Apple (NASDAQ:AAPL) never fails to put on a show. Cupertino’s favorite, most valuable company held an event late on Wednesday morning to debut its first new goods for 2012. Though there were few surprises, Apple’s new treats were certainly enough to make shareholders salivate in anticipation of record-breaking sales and further domination of the growing tablet market.
The star of the event was the new iPad. Forgoing a new numerical name of the sort conferred on 2011’s second-generation tablet, the iPad 2, this third-generation tablet from Apple will bear the iPad name unadorned. Its new features will, the company hopes, speak for themselves.
Apple marketing chief Phil Schiller took the stage at the event to discuss the new iPad’s much rumored, much improved HD screen. The new iPad has a 31-million-pixel screen with a resolution of 2048 by 1536 pixels. To put this in perspective, Schiller mentioned that this gives the iPad screen 1 million more pixels than an HD television screen and enough “to call it a retina display,” which is to say that the device’s screen is as pretty and clear as that of the current iPhone. Like the current iPhone, the new iPad can also record HD video in 1080p thanks to its new 5-megapixel camera.
One other notable feature is that the iPad can now take dictation. A small microphone button added to the device’s touchscreen keyboard will activate software that can translate spoken words to text, a feature that will certainly improve the iPad’s utility as a business tool.
More significant than the various bells and whistles added to the tablet is the fact that the new iPad will be the first of Apple’s mobile devices to support high-speed, 4G mobile networks. The new iPad will function on AT&T (NYSE:T) and Verizon’s (NYSE:VZ) LTE-standard 4G networks, but the device is also compatible with networks that use the HSPA+ transmission standard, like the kind used by T-Mobile USA, and networks that use the HSDPA communications protocol.
The latter two protocol are accommodated, along with LTE coverage, as they are more common outside of the U.S. Multiple iPad models will be made to accommodate these networks, though, and even Verizon and AT&T will in sell iPads specifically for their LTE networks, which operate on different bands.
Other product upgrades
The new iPad will retail for the exact same price as previous models — $499 for the Wi-Fi-only model and $629 and up for versions with 4G LTE compatibility. Sources also noted that the starting price for the iPad 2 would be reduced to $399. Some Wall Street analysts speculated that Apple would continue iPad 2 production and sell them for as little as $200 to compete with Amazon’s (NASDAQ:AMZN) Kindle Fire.
The iPad wasn’t alone onstage.
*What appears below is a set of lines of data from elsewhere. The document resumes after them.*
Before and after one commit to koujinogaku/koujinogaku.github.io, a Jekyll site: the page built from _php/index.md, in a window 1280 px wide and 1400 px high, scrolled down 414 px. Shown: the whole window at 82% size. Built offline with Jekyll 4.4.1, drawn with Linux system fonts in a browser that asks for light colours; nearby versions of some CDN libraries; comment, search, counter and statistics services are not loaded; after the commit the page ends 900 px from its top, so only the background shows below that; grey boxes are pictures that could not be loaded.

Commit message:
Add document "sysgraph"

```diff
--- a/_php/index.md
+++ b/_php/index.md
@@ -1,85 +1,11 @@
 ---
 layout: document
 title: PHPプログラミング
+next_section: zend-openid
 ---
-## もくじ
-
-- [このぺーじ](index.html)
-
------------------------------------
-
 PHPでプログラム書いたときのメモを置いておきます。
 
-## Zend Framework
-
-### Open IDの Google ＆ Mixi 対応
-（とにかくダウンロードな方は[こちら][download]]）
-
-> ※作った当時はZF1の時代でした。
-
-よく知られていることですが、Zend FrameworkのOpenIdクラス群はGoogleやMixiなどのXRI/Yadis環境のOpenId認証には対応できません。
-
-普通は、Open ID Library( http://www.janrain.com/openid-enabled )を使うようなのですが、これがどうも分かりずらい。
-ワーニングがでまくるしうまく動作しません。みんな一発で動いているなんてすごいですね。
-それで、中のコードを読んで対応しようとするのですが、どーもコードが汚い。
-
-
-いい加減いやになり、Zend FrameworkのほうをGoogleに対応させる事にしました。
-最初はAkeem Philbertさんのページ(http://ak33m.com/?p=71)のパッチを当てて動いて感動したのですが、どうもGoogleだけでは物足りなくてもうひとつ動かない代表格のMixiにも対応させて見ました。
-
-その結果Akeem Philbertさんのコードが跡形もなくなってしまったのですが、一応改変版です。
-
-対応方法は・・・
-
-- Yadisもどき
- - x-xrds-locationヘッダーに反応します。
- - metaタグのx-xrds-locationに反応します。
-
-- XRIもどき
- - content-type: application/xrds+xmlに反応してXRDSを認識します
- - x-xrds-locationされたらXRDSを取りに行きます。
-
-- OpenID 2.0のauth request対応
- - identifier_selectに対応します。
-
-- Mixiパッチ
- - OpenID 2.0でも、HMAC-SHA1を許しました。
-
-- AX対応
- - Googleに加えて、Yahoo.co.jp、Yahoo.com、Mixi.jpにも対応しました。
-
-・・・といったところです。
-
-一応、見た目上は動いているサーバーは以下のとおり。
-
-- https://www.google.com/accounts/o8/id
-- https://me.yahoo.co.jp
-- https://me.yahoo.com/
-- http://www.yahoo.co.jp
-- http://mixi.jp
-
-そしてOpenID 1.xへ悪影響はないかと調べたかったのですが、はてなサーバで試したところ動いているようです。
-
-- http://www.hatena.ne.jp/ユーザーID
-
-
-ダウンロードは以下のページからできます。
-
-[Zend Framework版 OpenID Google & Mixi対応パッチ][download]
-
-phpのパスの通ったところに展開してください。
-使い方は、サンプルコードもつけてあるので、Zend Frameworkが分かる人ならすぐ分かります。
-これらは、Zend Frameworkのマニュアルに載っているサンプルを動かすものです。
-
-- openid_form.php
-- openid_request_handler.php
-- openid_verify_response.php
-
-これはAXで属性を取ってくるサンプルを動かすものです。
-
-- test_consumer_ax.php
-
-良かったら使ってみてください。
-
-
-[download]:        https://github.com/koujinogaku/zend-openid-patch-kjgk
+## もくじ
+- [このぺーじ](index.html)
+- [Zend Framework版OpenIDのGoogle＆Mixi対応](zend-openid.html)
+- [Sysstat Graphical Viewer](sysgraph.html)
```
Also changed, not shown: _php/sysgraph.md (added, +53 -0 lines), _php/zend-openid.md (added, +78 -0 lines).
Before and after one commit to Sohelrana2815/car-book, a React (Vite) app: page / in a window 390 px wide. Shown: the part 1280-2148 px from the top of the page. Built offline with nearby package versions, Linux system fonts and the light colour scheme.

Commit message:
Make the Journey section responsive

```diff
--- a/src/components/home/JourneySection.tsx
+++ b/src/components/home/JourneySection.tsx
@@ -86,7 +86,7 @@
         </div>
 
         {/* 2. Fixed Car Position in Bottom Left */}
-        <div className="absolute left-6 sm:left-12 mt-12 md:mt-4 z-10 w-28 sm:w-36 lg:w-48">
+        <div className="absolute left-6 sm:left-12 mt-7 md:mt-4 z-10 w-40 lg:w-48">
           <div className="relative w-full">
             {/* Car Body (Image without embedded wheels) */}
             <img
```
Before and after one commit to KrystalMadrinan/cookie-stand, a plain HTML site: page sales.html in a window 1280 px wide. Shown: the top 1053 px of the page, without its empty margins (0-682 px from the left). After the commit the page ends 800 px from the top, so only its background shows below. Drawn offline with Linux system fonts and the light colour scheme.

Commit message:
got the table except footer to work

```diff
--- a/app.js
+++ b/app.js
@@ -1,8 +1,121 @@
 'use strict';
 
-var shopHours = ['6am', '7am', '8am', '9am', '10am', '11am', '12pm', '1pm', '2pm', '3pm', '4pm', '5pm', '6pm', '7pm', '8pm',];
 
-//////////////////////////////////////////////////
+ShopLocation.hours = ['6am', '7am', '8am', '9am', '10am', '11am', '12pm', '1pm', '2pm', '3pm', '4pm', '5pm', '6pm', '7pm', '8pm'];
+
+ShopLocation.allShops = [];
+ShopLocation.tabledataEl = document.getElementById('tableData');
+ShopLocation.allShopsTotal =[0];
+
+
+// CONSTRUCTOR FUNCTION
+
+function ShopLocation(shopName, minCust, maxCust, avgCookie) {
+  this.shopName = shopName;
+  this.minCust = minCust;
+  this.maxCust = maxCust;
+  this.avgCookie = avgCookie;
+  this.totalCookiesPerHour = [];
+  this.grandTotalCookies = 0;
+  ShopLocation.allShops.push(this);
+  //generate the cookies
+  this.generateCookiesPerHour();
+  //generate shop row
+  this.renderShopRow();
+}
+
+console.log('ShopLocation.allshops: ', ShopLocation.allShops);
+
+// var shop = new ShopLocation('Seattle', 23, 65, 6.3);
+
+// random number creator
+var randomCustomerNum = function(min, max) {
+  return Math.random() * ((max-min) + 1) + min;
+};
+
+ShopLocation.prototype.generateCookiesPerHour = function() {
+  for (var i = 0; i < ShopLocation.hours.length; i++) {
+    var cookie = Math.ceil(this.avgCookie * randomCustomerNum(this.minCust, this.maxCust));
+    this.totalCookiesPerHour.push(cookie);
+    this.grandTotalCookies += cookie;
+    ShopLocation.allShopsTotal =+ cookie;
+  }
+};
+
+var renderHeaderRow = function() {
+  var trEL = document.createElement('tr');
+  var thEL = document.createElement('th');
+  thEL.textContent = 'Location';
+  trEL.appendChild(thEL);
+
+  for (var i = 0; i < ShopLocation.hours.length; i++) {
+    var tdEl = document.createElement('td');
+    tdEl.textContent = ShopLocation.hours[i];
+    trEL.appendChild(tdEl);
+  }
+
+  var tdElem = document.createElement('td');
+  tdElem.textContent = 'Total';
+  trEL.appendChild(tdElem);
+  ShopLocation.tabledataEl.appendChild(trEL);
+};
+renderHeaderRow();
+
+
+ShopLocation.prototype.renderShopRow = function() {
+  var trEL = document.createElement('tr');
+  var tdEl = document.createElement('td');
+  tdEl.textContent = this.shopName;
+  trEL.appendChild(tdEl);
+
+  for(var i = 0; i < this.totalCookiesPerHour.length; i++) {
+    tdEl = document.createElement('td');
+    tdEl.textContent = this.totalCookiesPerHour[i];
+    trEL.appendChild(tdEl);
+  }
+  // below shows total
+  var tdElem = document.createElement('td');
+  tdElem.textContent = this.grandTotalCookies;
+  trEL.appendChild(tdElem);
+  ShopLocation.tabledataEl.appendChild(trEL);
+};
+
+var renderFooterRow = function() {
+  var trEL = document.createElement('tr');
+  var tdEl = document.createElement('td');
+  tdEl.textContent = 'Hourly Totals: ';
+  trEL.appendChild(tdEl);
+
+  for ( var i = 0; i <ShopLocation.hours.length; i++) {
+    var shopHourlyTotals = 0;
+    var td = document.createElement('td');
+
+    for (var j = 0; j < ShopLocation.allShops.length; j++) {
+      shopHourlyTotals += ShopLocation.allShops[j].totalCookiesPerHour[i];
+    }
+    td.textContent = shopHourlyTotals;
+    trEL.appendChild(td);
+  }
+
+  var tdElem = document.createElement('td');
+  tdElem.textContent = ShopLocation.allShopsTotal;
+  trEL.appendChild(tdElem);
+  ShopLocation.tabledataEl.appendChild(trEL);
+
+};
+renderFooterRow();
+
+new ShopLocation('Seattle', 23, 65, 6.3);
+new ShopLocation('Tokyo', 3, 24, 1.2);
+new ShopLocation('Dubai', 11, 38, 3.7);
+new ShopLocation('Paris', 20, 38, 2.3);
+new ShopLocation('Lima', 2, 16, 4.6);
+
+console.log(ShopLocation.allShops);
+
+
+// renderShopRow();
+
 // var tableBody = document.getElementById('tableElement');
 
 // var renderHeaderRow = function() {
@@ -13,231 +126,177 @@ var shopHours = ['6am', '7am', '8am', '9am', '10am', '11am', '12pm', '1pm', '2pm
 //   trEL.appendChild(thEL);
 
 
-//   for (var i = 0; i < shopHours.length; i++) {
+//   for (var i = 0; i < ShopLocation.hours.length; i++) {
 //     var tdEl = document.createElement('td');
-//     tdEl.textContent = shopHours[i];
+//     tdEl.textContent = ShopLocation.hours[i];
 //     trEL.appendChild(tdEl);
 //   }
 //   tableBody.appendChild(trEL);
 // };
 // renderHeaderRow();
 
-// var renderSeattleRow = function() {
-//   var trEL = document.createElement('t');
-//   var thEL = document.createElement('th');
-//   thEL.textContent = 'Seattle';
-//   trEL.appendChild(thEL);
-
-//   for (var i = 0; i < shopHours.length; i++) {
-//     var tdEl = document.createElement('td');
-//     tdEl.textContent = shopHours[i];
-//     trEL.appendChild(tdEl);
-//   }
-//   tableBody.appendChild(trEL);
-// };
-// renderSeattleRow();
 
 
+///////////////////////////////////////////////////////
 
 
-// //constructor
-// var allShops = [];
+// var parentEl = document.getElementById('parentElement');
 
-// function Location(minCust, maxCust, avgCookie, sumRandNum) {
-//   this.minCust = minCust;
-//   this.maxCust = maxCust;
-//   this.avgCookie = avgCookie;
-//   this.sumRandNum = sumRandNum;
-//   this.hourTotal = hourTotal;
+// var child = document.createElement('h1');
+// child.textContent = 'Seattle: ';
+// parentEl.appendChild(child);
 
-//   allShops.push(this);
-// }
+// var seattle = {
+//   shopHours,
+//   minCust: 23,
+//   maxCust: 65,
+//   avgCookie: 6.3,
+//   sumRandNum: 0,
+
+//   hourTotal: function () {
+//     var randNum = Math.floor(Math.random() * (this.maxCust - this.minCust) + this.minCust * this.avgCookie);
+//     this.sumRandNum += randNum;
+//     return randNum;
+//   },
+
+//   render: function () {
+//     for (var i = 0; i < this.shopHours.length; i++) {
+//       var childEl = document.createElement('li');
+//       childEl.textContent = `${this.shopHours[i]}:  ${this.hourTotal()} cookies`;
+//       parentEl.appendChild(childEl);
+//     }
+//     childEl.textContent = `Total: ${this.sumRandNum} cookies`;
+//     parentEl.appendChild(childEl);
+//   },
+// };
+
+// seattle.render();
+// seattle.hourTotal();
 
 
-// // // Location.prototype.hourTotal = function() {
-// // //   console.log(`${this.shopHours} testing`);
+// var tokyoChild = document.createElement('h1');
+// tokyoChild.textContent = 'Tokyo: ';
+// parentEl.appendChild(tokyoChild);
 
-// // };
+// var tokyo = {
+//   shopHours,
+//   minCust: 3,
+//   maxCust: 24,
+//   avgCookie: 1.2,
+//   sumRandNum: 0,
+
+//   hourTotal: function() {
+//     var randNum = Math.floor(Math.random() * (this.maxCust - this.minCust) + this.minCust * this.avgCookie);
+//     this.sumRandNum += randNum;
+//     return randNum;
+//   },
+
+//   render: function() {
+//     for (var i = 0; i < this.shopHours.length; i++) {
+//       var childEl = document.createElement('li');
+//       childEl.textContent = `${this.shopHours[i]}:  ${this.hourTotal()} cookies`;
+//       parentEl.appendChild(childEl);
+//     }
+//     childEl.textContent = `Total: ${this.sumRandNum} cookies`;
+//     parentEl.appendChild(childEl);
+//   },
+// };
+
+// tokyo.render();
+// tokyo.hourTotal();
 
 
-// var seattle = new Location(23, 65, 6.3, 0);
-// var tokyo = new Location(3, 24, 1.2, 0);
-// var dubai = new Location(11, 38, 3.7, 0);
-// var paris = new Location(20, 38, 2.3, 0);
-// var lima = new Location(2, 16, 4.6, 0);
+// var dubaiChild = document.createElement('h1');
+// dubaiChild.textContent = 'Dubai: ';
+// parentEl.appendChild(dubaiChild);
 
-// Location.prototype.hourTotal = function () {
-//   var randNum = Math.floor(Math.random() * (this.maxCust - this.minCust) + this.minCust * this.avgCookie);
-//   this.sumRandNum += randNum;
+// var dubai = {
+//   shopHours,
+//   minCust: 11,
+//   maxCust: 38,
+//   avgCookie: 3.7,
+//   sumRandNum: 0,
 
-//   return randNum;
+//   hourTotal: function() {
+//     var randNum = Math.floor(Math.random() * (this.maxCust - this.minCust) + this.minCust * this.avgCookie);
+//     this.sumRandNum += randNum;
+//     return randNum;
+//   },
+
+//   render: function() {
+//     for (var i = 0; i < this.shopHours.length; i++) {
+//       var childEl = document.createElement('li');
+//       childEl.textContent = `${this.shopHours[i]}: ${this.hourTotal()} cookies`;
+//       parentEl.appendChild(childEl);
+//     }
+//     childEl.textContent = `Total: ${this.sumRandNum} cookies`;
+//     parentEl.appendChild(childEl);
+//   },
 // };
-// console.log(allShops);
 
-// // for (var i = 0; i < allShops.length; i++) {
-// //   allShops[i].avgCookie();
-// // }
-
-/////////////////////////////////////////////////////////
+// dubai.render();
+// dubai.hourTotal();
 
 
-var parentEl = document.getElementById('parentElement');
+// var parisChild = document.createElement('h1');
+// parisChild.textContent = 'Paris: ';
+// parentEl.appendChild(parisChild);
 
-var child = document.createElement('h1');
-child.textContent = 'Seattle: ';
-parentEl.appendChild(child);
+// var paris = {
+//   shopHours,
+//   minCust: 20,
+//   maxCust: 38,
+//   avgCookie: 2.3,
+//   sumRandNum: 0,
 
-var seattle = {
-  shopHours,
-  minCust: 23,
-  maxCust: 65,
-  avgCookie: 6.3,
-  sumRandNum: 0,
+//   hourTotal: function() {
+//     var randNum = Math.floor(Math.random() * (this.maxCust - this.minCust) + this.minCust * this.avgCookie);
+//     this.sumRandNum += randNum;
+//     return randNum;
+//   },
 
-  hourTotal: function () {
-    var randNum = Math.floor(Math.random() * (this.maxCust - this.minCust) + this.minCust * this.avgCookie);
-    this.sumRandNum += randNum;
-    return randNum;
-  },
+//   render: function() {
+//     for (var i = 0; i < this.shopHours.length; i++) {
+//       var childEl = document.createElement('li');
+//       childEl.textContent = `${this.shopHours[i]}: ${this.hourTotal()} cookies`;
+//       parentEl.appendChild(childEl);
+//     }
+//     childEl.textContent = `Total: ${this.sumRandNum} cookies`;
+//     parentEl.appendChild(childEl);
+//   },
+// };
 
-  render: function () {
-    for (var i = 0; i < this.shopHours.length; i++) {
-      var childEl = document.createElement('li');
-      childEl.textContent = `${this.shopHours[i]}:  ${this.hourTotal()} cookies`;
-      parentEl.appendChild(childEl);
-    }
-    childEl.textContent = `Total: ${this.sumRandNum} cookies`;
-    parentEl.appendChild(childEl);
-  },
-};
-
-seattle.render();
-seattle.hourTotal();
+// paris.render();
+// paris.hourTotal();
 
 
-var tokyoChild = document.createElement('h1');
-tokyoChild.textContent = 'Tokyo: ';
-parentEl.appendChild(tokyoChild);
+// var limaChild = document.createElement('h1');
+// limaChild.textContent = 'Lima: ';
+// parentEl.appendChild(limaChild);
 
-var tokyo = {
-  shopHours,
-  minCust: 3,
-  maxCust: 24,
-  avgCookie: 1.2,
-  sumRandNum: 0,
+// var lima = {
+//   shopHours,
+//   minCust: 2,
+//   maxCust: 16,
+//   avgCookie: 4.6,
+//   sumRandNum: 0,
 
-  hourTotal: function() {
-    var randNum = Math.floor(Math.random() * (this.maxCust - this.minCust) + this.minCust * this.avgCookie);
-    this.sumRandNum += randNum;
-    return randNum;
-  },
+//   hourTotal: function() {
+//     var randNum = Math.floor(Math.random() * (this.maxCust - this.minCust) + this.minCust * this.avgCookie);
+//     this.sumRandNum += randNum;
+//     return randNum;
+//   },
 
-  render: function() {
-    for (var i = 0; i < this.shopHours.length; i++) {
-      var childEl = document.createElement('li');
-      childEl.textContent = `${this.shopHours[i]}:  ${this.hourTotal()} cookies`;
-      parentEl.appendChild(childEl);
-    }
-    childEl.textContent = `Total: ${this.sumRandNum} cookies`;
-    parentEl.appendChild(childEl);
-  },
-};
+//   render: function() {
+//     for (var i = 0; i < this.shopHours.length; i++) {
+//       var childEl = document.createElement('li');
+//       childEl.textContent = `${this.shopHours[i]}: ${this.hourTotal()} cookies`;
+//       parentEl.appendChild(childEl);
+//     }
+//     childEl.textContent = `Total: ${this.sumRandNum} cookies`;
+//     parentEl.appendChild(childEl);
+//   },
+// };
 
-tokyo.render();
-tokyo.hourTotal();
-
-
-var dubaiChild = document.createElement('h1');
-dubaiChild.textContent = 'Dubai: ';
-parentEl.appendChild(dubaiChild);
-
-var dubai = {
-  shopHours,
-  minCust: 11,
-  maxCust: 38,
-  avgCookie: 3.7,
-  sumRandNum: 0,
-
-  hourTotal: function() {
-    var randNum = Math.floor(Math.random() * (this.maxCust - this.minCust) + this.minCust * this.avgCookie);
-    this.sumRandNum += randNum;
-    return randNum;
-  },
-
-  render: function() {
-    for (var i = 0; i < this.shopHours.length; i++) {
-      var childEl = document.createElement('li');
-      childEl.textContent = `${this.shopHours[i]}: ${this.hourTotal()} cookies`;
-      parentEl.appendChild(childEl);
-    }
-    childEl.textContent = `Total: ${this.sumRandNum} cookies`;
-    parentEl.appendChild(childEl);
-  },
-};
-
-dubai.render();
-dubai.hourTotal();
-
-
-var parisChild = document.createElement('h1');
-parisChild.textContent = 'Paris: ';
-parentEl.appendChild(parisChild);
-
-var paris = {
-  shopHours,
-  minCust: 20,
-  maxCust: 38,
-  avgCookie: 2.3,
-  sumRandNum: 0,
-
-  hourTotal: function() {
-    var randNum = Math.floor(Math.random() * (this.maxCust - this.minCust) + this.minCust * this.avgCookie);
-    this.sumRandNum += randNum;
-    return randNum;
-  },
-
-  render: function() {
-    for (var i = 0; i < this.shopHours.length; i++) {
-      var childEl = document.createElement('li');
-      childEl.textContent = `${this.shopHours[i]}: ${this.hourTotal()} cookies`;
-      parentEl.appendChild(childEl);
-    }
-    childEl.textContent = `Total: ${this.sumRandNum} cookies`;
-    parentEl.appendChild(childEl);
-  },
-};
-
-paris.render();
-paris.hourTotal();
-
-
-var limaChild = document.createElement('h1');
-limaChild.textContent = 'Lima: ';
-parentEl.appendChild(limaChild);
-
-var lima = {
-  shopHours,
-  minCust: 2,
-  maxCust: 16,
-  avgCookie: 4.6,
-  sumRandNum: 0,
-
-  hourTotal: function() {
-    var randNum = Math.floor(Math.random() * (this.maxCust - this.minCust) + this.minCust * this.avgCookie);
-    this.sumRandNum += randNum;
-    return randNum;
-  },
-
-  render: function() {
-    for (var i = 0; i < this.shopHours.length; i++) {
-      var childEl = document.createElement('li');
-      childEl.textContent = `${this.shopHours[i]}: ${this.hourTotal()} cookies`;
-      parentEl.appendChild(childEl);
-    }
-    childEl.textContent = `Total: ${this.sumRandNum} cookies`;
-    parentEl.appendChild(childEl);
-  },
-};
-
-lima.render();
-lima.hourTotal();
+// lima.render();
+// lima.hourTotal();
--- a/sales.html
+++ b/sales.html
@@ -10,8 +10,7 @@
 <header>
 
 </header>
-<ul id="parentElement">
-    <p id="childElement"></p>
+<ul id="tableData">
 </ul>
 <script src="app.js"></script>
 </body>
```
Apple also announced a new version of its Apple TV set-top box, a $99 device capable of outputting, for the first time, 1080p video and featuring an improved interface.
Movies purchased through iTunes can now be re-downloaded to multiple devices like the new iPad and Apple TV through the iCloud storage service. However, not all movie studios are supporting this feature, according to a repot from All Things Digital’s Peter Kafka. News Corp.’s Fox (NASDAQ:NWS) and Comcast’s (NASDAQ:CMCSA) Universal can’t because of pre-existing deals with Time Warner’s (NYSE: TWX) HBO. There was no sighting of Apple’s fabled HD television set at the event. Something besides the iPhone 5 has to be saved for later this year, though.